Workout: Research your core demographic, the platforms they use most extensively, and the messages that engage them.
Resolution #2: Cut the fat.
Put. The. Cake. Down. Any trainer will tell you that you can out-eat any workout. If you’re going through the effort of fine-tuning your audience, message, and strategy, make sure you aren’t spending in places that counteract your objectives. For instance, it may be a sweet deal to get a bunch of media buys between 1am and 6am, but if your core demographic isn’t awake to watch, was it worth the binge?
Workout: Comb through last year’s campaigns and find your winners and losers. What worked? What didn’t? Where are you spending your energy? What are you missing?
Resolution #3: Increase flexibility.
Even the strongest messaging and strategy will need to be adjusted from time to time. The more agile you can make your campaign, the more you can bend it to suit your needs. This flexibility is especially important if you want to stretch into other markets or increase your reach in additional demographics. As we like to say, “Sometimes you have to think bigger to get more.”
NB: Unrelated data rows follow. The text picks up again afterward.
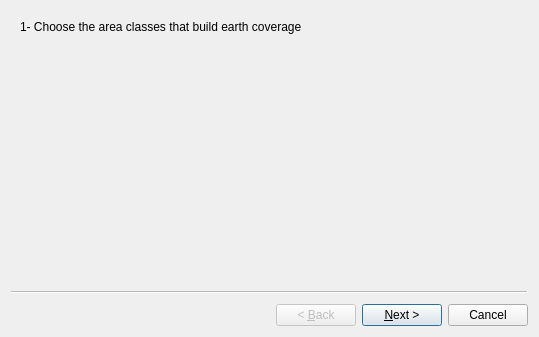
Old version of the form ValidationTools/setupEarthCoverage.ui in the repository dsgoficial/DsgTools.
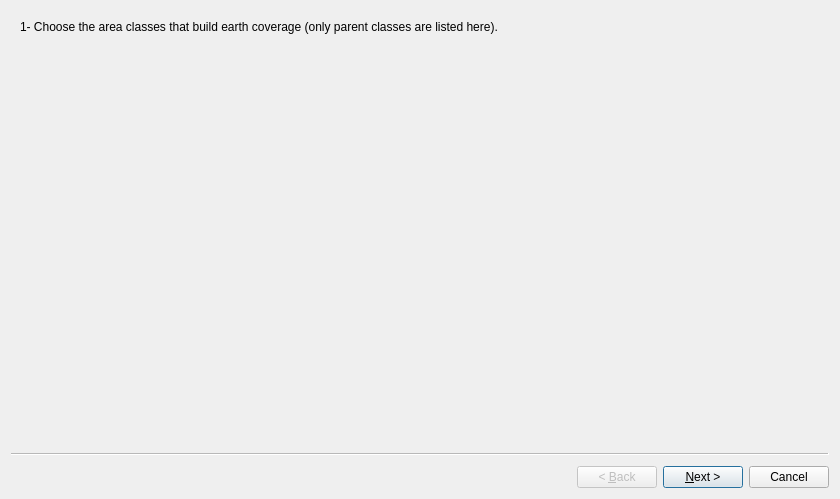
New version of the form. Custom widgets are drawn as their Qt base class.

Commit message: earth coverage setup ready

```diff
--- a/ValidationTools/setupEarthCoverage.ui
+++ b/ValidationTools/setupEarthCoverage.ui
@@ -6,8 +6,8 @@
    <rect>
     <x>0</x>
     <y>0</y>
-    <width>539</width>
-    <height>337</height>
+    <width>840</width>
+    <height>499</height>
    </rect>
   </property>
   <property name="windowTitle">
@@ -24,7 +24,7 @@
     <item row="0" column="0">
      <widget class="QLabel" name="label">
       <property name="text">
-       <string>1- Choose the area classes that build earth coverage</string>
+       <string>1- Choose the area classes that build earth coverage (only parent classes are listed here).</string>
       </property>
      </widget>
     </item>
```
Left out of the diff: 76 changed lines with no effect on the pictures. Lines whose indentation alone changed are shown as unchanged. The commit also changes 6 other files.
Workout: Identify your “stretch” goals. What platforms, messaging, and strategy could you use to reach them?
Resolution #4: Go for high-impact moves.
For the best results and a higher fitness level for both your personal goals and your marketing strategy, high-impact campaigns provide meaningful results in a measurable way. Your high-impact program will perform even better when it’s implemented all year long. When I played volleyball at Creighton, we didn’t just practice during the season, we practiced all year long. It wasn’t always fun, but that long-term investment was worth it.
Workout: It goes beyond practicing and perfection; when a marketing message is repeated, it’s remembered. Sign annual contracts over monthly ones; you’ll not only get a better deal, but you also won’t give your potential customers a chance to forget you.
Resolution #5: Hire a trainer.
Not sure where you can save money on marketing or make your strategy work harder? Hire a trainer. A marketing strategist worth her salt will help you see exactly where you can apply your marketing dollars for the greatest impact, much like personal trainer can push you for maximum results in an efficient way. Marketing isn’t everyone’s forté; even if you know how to create a healthy marketing campaign, you may not always have all the tools, resources, and experience to implement it. And that’s ok. Your success isn’t dependent on your ability to do it all; your success depends on the caliber of your team.
Workout: Pick up the phone. Call MediaSpark.